Energy production and use are the most important means by which we are altering the global climate and, in turn, the changing climate will impact our energy production and consumption in a variety of ways.
Warming will be accompanied by decreases in demand for heating energy and increases in demand for cooling energy. The latter will result in significant increases in electricity use (most cooling uses electricity; heating uses a wider array of energy sources) and higher peak demand in most regions. This picture obviously changes around the country and the globe, but there has been more growth in the US in regions that are mainly cooling regions, thus exacerbating this effect. The general picture is illustrated by looking at 4 major cities in this graph that shows the degree days for heating and cooling at the present and as expected in the future under different emissions scenarios.
One heating degree day is one day where the outside temperature is 1°F below 65°F; two cooling degree days is either one day at a temperature of 67°F or two days at 66°F. If you then sum these up for a whole year, you have the data shown in this figure (Recent History bars). The colder cities like Chicago and New York have larger heating degree day sums than cooling degree day sums.
Energy production is likely to be constrained by rising temperatures and limited water supplies in many regions. Power plants are the second biggest user of surface water (after irrigation) and the hotter it is, the more water is needed to cool the plants. At the same time, as the water warms, you need more of it to accomplish the same cooling job. A powerful example of this effect comes from the French heat wave of 2003, during which a number of nuclear power plants had to halt production because the cooling water was not cool enough to safely continue generating electricity.
Energy production and delivery systems are exposed to sea-level rise and extreme weather events in vulnerable regions. A good example of this comes from Port Fourchon, Louisiana, which supports 75% of deepwater oil and gas production in the Gulf of Mexico, and its role in supporting oil production in the region is increasing. The Louisiana Offshore Oil Port, located about 20 miles offshore, receives 1.3 million barrels of oil per day and transfers it to refineries, accounting for 50% of our nation's refining capacity, making this one of the most important components of our energy production system. One road, Louisiana Highway 1, connects Port Fourchon with the nation, and it is increasingly vulnerable to flooding during storms due to the combined effects of sea level rise and ground subsidence. Louisiana is currently upgrading Highway 1, elevating it above the 500-year flood level in order to prolong its viability.
Climate change is also likely to affect some hydropower production in regions subject to changing patterns of precipitation or snowmelt.
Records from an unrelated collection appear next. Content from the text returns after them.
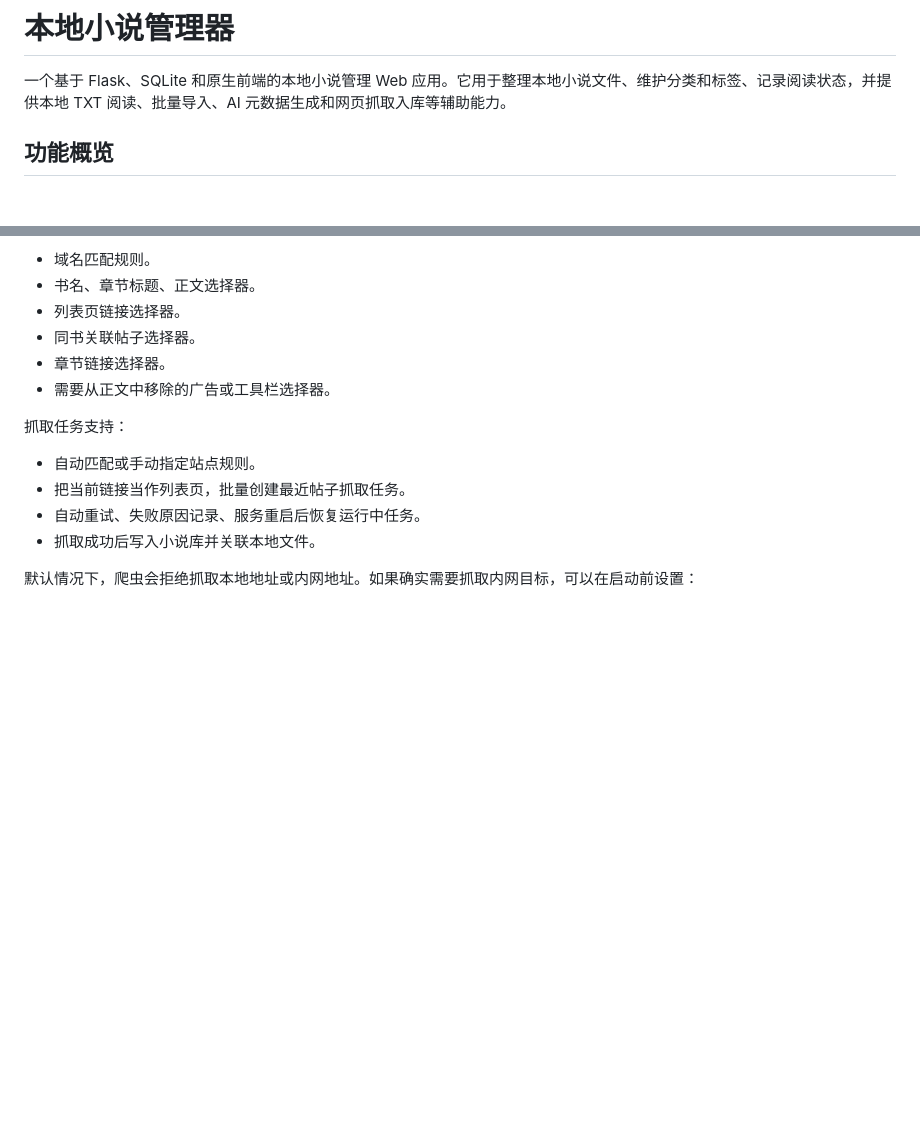
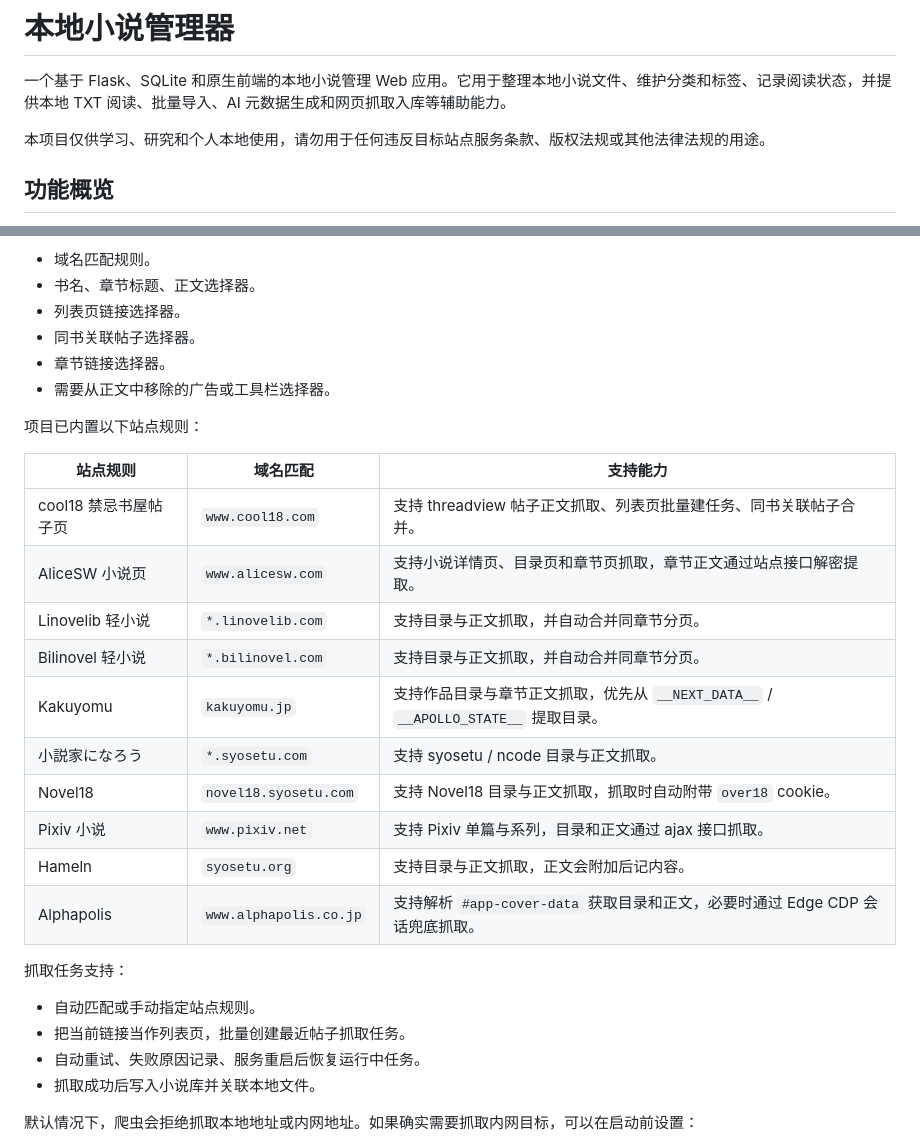
Before and after one commit to livesstart/novel-manage, a Markdown page: README.md, 2 parts joined by grey strips. Drawn GitHub-style; blank space fills up the shorter version.

Commit message:
docs: 补充爬虫站点规则与学习声明

```diff
--- a/README.md
+++ b/README.md
@@ -1,6 +1,8 @@
 # 本地小说管理器
 
 一个基于 Flask、SQLite 和原生前端的本地小说管理 Web 应用。它用于整理本地小说文件、维护分类和标签、记录阅读状态，并提供本地 TXT 阅读、批量导入、AI 元数据生成和网页抓取入库等辅助能力。
+
+本项目仅供学习、研究和个人本地使用，请勿用于任何违反目标站点服务条款、版权法规或其他法律法规的用途。
 
 ## 功能概览
 
@@ -126,6 +128,21 @@ API Key 等敏感配置只保存在本地数据库中，请自行做好本地备
 - 章节链接选择器。
 - 需要从正文中移除的广告或工具栏选择器。
 
+项目已内置以下站点规则：
+
+| 站点规则 | 域名匹配 | 支持能力 |
+| --- | --- | --- |
+| cool18 禁忌书屋帖子页 | `www.cool18.com` | 支持 threadview 帖子正文抓取、列表页批量建任务、同书关联帖子合并。 |
+| AliceSW 小说页 | `www.alicesw.com` | 支持小说详情页、目录页和章节页抓取，章节正文通过站点接口解密提取。 |
+| Linovelib 轻小说 | `*.linovelib.com` | 支持目录与正文抓取，并自动合并同章节分页。 |
+| Bilinovel 轻小说 | `*.bilinovel.com` | 支持目录与正文抓取，并自动合并同章节分页。 |
+| Kakuyomu | `kakuyomu.jp` | 支持作品目录与章节正文抓取，优先从 `__NEXT_DATA__` / `__APOLLO_STATE__` 提取目录。 |
+| 小説家になろう | `*.syosetu.com` | 支持 syosetu / ncode 目录与正文抓取。 |
+| Novel18 | `novel18.syosetu.com` | 支持 Novel18 目录与正文抓取，抓取时自动附带 `over18` cookie。 |
+| Pixiv 小说 | `www.pixiv.net` | 支持 Pixiv 单篇与系列，目录和正文通过 ajax 接口抓取。 |
+| Hameln | `syosetu.org` | 支持目录与正文抓取，正文会附加后记内容。 |
+| Alphapolis | `www.alphapolis.co.jp` | 支持解析 `#app-cover-data` 获取目录和正文，必要时通过 Edge CDP 会话兜底抓取。 |
+
 抓取任务支持：
 
 - 自动匹配或手动指定站点规则。
```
How can we adapt to these coming changes? Part of the solution is to identify vulnerable features of our energy production system (such as Port Fourchon) and then safeguard them from the expected consequences of continued warming. Another big part of the adaptive strategy is to reduce our consumption of energy by increasing efficiencies in transportation (which we are already doing), home appliances, and buildings. New York City and Chicago have both undertaken massive programs to minimize the heat absorbed by their cities by planting trees and installing reflective or green roofs on buildings. Trees and green roofs cool by evapotranspiration, and the effect can be significant. These steps will reduce the cooling demands in these cities. We can also reduce the demand on power plants by more distributed, small-scale energy production that is carbon neutral. This is happening in a big way in many parts of Europe, where fields of solar panels have been springing up in farmers' fields — they are growing energy, attracted by strong support from the state-run utilities responsible for electricity.